New Blur Book: England, Damon Albarn and the Art of Melancholy

For die-hard music fans, there’s nothing more enjoyable than being able to find out more about your favorite band and it’s members. Whether it is the lead singer, the roadies, groupies, bodyguards, managers, producers, spouses or the other band members’ high-school classmates, the roadies, groupies, girlfriends, boyfriends, wives-husbands-kids, the list can go on to include all the people who have been part of a musician’s career.

Music is people-orientated – we create the music. However, one thing that is often overlooked is the importance of physical places that influence a band’s musical style. Geography matters- whilst The Beatles launched into a new musical direction after visiting India, Blur’s front man Damon Albarn similarly experimented with new sounds depending on his geographical location.

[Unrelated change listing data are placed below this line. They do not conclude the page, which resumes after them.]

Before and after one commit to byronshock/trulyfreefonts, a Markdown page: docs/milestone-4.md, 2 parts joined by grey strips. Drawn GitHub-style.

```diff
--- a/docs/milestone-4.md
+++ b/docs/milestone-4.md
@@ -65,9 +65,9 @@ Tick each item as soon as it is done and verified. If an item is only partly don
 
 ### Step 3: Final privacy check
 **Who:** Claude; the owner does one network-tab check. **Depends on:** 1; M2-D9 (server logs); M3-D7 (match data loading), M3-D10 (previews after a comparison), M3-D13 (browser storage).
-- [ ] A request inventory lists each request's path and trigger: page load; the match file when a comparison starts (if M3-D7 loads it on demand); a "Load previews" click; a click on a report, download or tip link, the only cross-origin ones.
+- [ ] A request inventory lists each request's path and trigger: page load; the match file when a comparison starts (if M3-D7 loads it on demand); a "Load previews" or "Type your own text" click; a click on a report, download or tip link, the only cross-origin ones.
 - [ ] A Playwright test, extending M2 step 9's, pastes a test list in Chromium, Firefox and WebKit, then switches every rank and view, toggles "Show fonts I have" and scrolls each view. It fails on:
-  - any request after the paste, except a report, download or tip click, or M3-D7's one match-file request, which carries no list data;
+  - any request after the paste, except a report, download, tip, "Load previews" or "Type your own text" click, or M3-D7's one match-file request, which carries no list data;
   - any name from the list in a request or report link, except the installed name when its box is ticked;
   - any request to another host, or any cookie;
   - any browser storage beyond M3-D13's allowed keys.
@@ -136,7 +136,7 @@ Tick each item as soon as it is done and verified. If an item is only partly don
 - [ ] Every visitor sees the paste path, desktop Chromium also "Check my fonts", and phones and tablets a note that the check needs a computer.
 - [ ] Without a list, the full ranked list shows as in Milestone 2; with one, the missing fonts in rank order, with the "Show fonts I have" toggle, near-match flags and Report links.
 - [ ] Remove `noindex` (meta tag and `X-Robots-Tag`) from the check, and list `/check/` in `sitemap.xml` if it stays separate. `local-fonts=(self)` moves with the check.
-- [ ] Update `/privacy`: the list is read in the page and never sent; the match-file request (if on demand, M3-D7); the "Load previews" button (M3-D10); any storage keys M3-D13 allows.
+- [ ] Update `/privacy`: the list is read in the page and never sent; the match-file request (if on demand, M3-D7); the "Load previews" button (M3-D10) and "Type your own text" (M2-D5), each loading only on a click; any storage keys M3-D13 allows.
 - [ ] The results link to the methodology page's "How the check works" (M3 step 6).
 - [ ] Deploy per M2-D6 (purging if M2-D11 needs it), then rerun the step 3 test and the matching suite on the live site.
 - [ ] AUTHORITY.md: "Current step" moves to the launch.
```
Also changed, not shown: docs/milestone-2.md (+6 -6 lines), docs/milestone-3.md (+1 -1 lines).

England, Damon Albarn and the Art of Melancholy (By Dylan Moore)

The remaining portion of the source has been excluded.